In a city known for its street food, high-end restaurants start popping up


GUADALAJARA, JALISCO (October 28, 2021).- For a city known for its street food, high-end restaurants are few and far between. But there are a handful of upscale offerings for a fancy night out. One of the most respected is Alcalde, set in a glass box overlooking a tree-lined avenue in the Vallarta North neighborhood, where diners experience a 10-course tasting menu with dishes like a wagyu tamale with yellow mole devised by chef Paco Ruano.

The restaurant received one of the Highest Climber Awards for the World’s 50 Best Restaurants list in 2019, cementing Ruano as one of the most accomplished chefs in Guadalajara. With a number of accolades in his pocket, his plan is to now expand. “I want to explore other things and go back to the kitchen where I worked when I was very young,” he says. “[Maybe] have an open-fire cooking restaurant, as I’ve never had the pleasure of working with this kind of grill.” He has a few projects in the pipeline, which should be revealed soon. 

Another chef responsible for stimulating the fine-dining scene is Alfonso Cadena, whose much loved restaurant Hueso has drawn people from all over the world—if not for the exceptional food, then for the bone-white interior, which has appeared on the pages of almost every decor magazine. In 2019, he opened Veneno, a restaurant made of earthen plaster. Cadena once again impressed with both a slick interior and a menu of detail-oriented, delicate dishes like tuna with ponzu, radish, serrano, and avocado sauce, as well as cocktails made from passion fruit and chocolate.  The counter at Yunaites; karemelita from Karmele. Photos by Mary Holland The counter at Yunaites; karemelita from Karmele.
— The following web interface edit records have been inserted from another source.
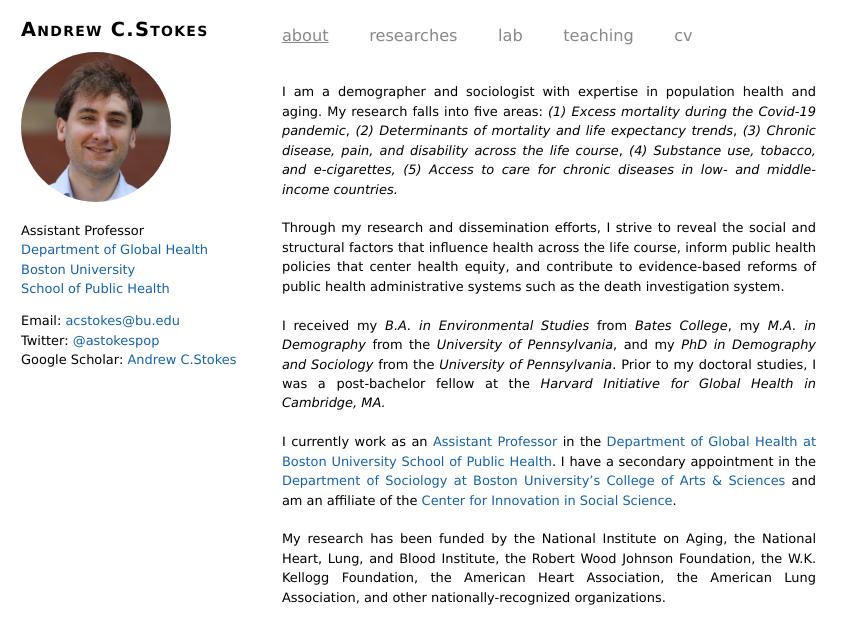
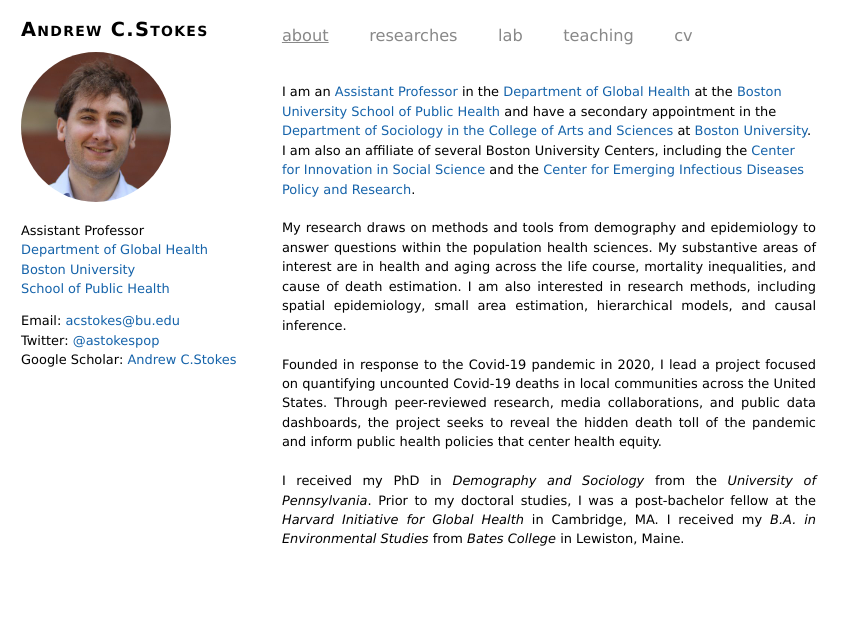
Before and after one commit to Aykerimm/andrew-profile, a Jekyll site: the page built from index.html, in a window 1280 px wide. Shown: the top 644 px of the page, without its empty margins (0-859 px from the left). Built offline with Jekyll 4.4.1, drawn with Linux system fonts in a browser that asks for light colours.

Commit message:
Updated main page text

```diff
--- a/_includes/navigation.html
+++ b/_includes/navigation.html
@@ -2,7 +2,7 @@
   {% for item in site.data.navigation %}
     <a
         href="{{ site.baseurl }}{{ item.url }}"
-        class="nav-item{% if page.url == item.url %} nav-item-selected{% endif %}"
+        class="nav-item{% if page.pageurl == item.url %} nav-item-selected{% endif %}"
     >
         {{ item.title }}
     </a>
--- a/_sass/researches.scss
+++ b/_sass/researches.scss
@@ -9,7 +9,9 @@
 .researches__description > ul {
     margin-left: 2em;
 }
-
+.researches__description li {
+    font-style: italic;
+}
 
 .research__url {
     margin: 0.5em 0;
--- a/index.html
+++ b/index.html
@@ -1,27 +1,32 @@
 ---
 layout: default
+pageurl: /
 ---
-<p class="about__p">I am a demographer and sociologist with expertise in population health and aging. My research falls into five areas:
-    <i>(1) Excess mortality during the Covid-19 pandemic</i>,
-    <i>(2) Determinants of mortality and life expectancy trends</i>,
-    <i>(3) Chronic disease, pain, and disability across the life course</i>,
-    <i>(4) Substance use, tobacco, and e-cigarettes, (5) Access to care for chronic diseases in low- and middle-income countries.</i>
+
+<p>I am an <a href="https://www.bu.edu/sph/profile/andrew-stokes/">Assistant Professor</a>
+    in the <a href="https://www.bu.edu/sph/about/departments/global-health/">Department of Global Health</a>
+    at the <a href="https://www.bu.edu/sph/">Boston University School of Public Health</a>
+    and have a secondary appointment in the <a href="https://www.bu.edu/sociology/">Department of Sociology in the College of Arts and Sciences</a>
+    at <a href="https://www.bu.edu/sociology/">Boston University</a>.
+    I am also an affiliate of several Boston University Centers, including the <a href="https://www.bu.edu/ciss/">Center for Innovation in Social Science</a>
+    and the <a href="https://www.bu.edu/ceid/">Center for Emerging Infectious Diseases Policy and Research</a>.
 </p>
 <br>
-<p class="about__p">Through my research and dissemination efforts, I strive to reveal the social and structural factors that influence health across the life course, inform public health policies that center health equity, and contribute to evidence-based reforms of public health administrative systems such as the death investigation system.</p>
+<p class="about__p">
+    My research draws on methods and tools from demography and epidemiology to answer questions within the population health sciences.
+    My substantive areas of interest are in health and aging across the life course, mortality inequalities, and cause of death estimation.
+    I am also interested in research methods, including spatial epidemiology, small area estimation, hierarchical models, and causal inference.
+</p>
 <br>
-<p class="about__p">I received my
-    <i>B.A. in Environmental Studies</i>
-    from <i>Bates College</i>,
-    my <i>M.A. in Demography</i>
-    from the <i>University of Pennsylvania</i>,
-    and my <i>PhD in Demography and Sociology</i>
-    from the <i>University of Pennsylvania</i>.
-    Prior to my doctoral studies, I was a post-bachelor fellow at the <i>Harvard Initiative for Global Health in Cambridge, MA.</i></p>
+<p class="about__p">
+    Founded in response to the Covid-19 pandemic in 2020,
+    I lead a project focused on quantifying uncounted Covid-19 deaths in local communities across the United States.
+    Through peer-reviewed research, media collaborations, and public data dashboards,
+    the project seeks to reveal the hidden death toll of the pandemic and inform public health policies that center health equity.
+</p>
 <br>
-<p class="about__p">I currently work as an <a class="info__url" href="https://www.bu.edu/sph/profile/andrew-stokes/">Assistant Professor</a>
-    in the <a class="info__url" href="https://www.bu.edu/sph/about/departments/global-health/">Department of Global Health at Boston University School of Public Health</a>.
-    I have a secondary appointment in the <a class="info__url" href="https://www.bu.edu/sociology/">Department of Sociology at Boston University’s College of Arts & Sciences</a>
-    and am an affiliate of the <a class="info__url" href="https://www.bu.edu/ciss/">Center for Innovation in Social Science</a>.</p>
-<br>
-<p class="about__p">My research has been funded by the National Institute on Aging, the National Heart, Lung, and Blood Institute, the Robert Wood Johnson Foundation, the W.K. Kellogg Foundation, the American Heart Association, the American Lung Association, and other nationally-recognized organizations.</p>
+<p class="about__p">
+    I received my PhD in <i>Demography and Sociology</i> from the <i>University of Pennsylvania</i>.
+    Prior to my doctoral studies, I was a post-bachelor fellow at the <i>Harvard Initiative for Global Health</i>
+    in Cambridge, MA. I received my <i>B.A. in Environmental Studies</i> from <i>Bates College</i> in Lewiston, Maine.
+</p>
--- a/lab.html
+++ b/lab.html
@@ -1,6 +1,7 @@
 ---
 layout: default
 lab-logo: "/assets/images/logo.png"
+pageurl: /lab
 ---
 
 <div class="lab">
--- a/researches.html
+++ b/researches.html
@@ -1,5 +1,6 @@
 ---
 layout: default
+pageurl: /researches
 ---
 <center>
     <p class="title">Researches</p>
--- a/teaching.html
+++ b/teaching.html
@@ -1,5 +1,6 @@
 ---
 layout: default
+pageurl: /teaching
 ---
 
 <p class="title">Teaching at Boston University</p>
```
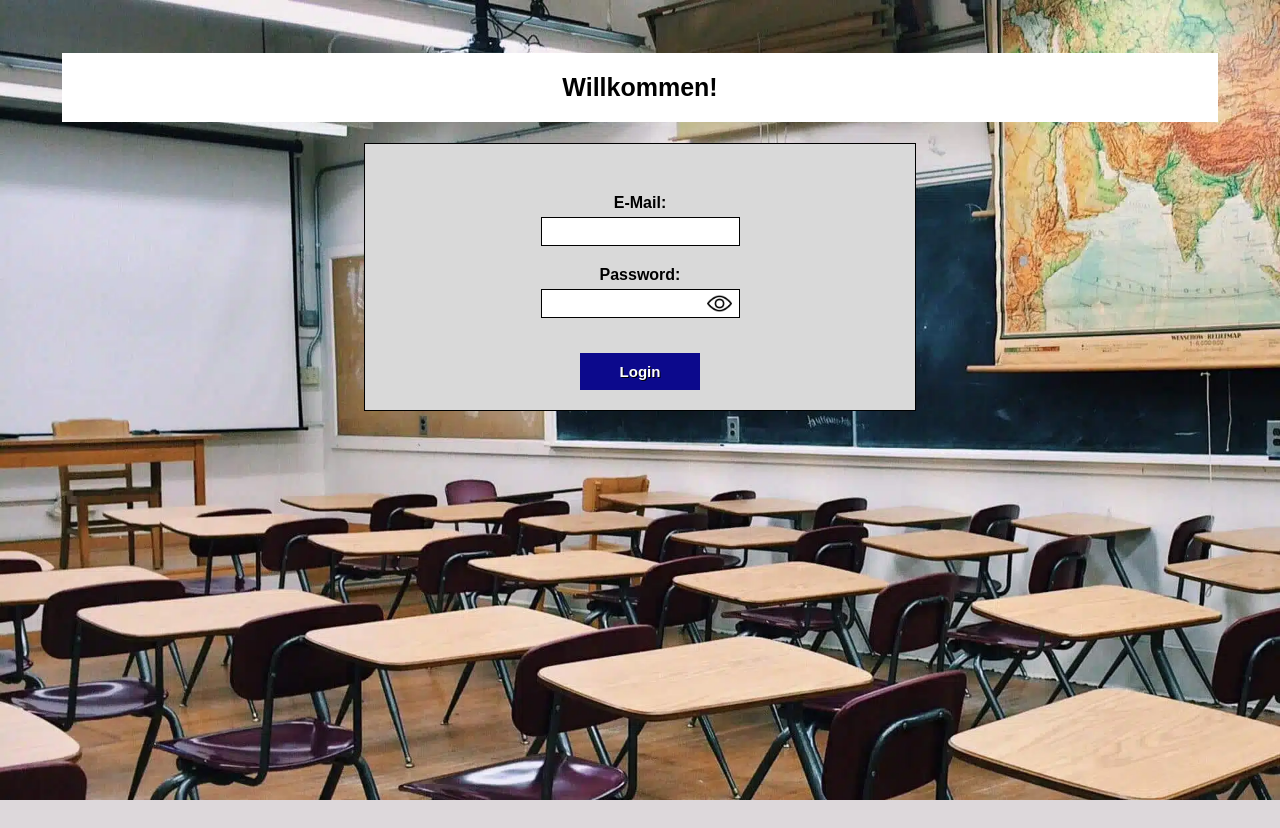
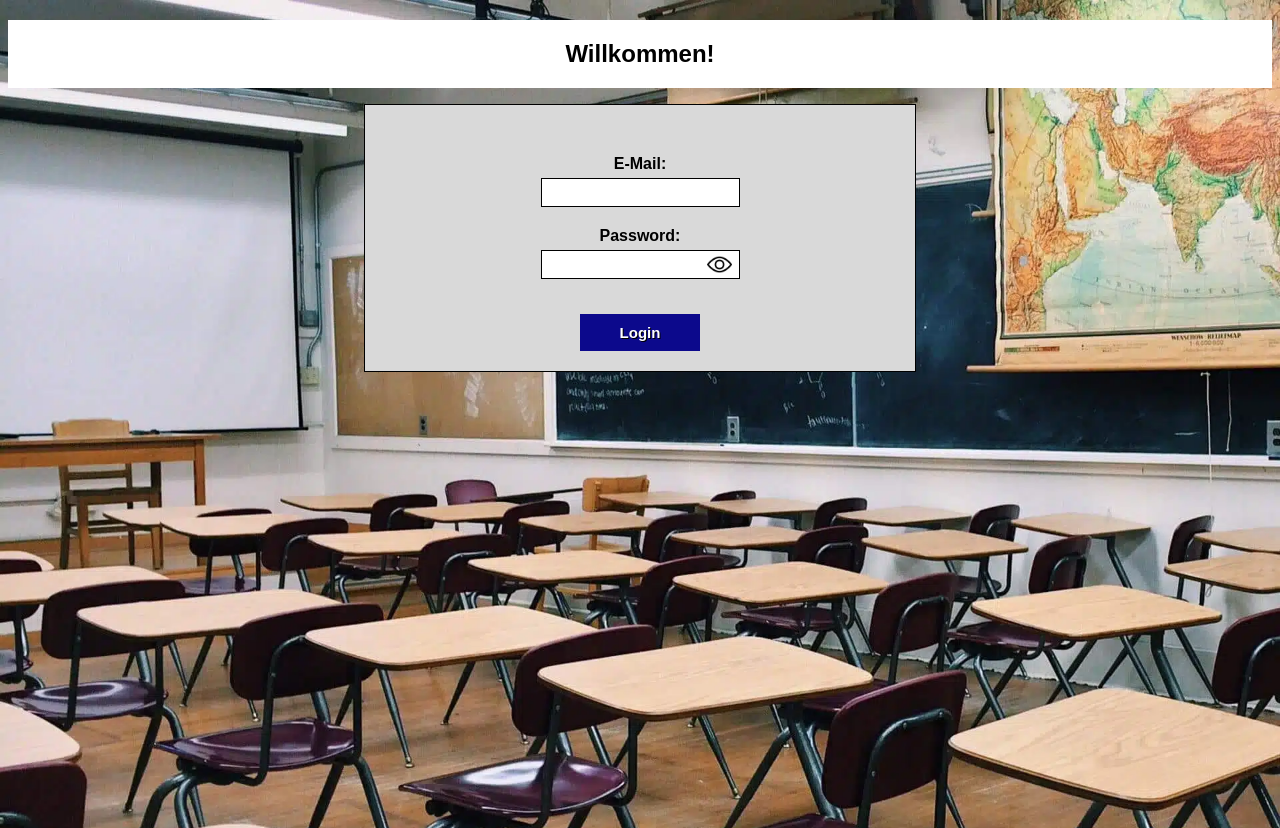
Before and after one commit to Sami-St/Software-Project, a Flask app: page /login in a window 1280 px wide. Before the commit the page ends 800 px from the top, so only its background shows below. Run offline with Flask 3, Linux system fonts and the light colour scheme.

Commit message:
Update sytling for login page, center elements

```diff
--- a/static/css/auth.css
+++ b/static/css/auth.css
@@ -2,8 +2,18 @@ body {
     background-image: url("../images/school.png");
     background-size: cover;
     background-repeat: no-repeat;
-    display: block;
+    height: 100vh;
     text-align: center;
+    font-family: Arial, Helvetica, sans-serif;
+}
+
+.mainContent {
+    display: flex;
+    justify-content: center;
+    align-items: center;
+    text-align: center;
+    flex-direction: column;
+    height: 100vh;
 }
 
 .registerH2 {
@@ -14,13 +24,11 @@ body {
 }
 
 .loginH2 {
-    display: inline-block;
     background-color: white;
     font-weight: bold;
-    font-family: arial;
-    font-size: 25px;
+    font-size: 24px;
     padding: 20px 500px;
-    margin-top: 45px;
+    margin-bottom: 1rem;
 }
 
 #registerForm {
@@ -70,7 +78,6 @@ body {
     color: white;
     font-size: 15px;
     font-weight: bold;
-    font-family: arial;
     text-shadow: 1px 1px black;
     background-color: #0C098C;
     padding: 10px 40px;
@@ -89,7 +96,6 @@ body {
     background-color:#0C098C;
     color: white;
     font-weight: bold;
-    font-family: arial;
     text-shadow: 1px 1px black;
     padding: 5px 10px;
     border-radius: 5px;
@@ -111,7 +117,6 @@ body {
 
 label {
     font-weight: bold;
-    font-family: arial;
 }
 
 .loginEyeIcon {
@@ -135,7 +140,6 @@ label {
 
 .messageEl {
     font-weight: bold;
-    font-family: arial;
     font-size: 15px;
     padding: 10px 30px;
     margin-top: 0;
```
Traditional Mexican in contemporary settings

While the city is receiving a lot of global influence, there are also chefs opening spots that feel a little closer to home. At the entrance to Guadalajara’s Central Market, Fabian Delgado (from palReal) opened Yunaites, a laid-back breakfast joint that feels like an elevated take on a market stall, earlier this year. Behind a long cement counter, classic breakfasts like chilaquiles and gorditas are prepared, sweet coffee is brewed, and oranges are hand-pressed into juice.

All the while, Nirvana Unplugged plays in the background. The crowd is a mixed bag of locals: old men on their way from the market and friends and couples meeting for a quick morning meal. Go early (around 9 a.m. before it gets busy) and don’t forget to bring cash. 

Also delivering a twist on all things local is Xokol, set in a simple garage-like, one-room space in the Santa Teresita neighborhood. Run by a young couple, ​​Óscar Segundo and Xrysw Ruelas (who is only 26 and competed in the San Pellegrino Young Chef competition), the restaurant is one of the most promising spots to open in the city recently.

The menu draws on local techniques and ingredients like fish wrapped in Lengua de vaca (a Mexican herb) with blue-corn tortillas. The brilliant and complex dishes, which could honestly rival a Michelin meal, are served in a buzzy, unpretentious setting—a direct reflection of Guadalajara’s combination of beauty and grit.  

Source: AFAR

The Guadalajara Post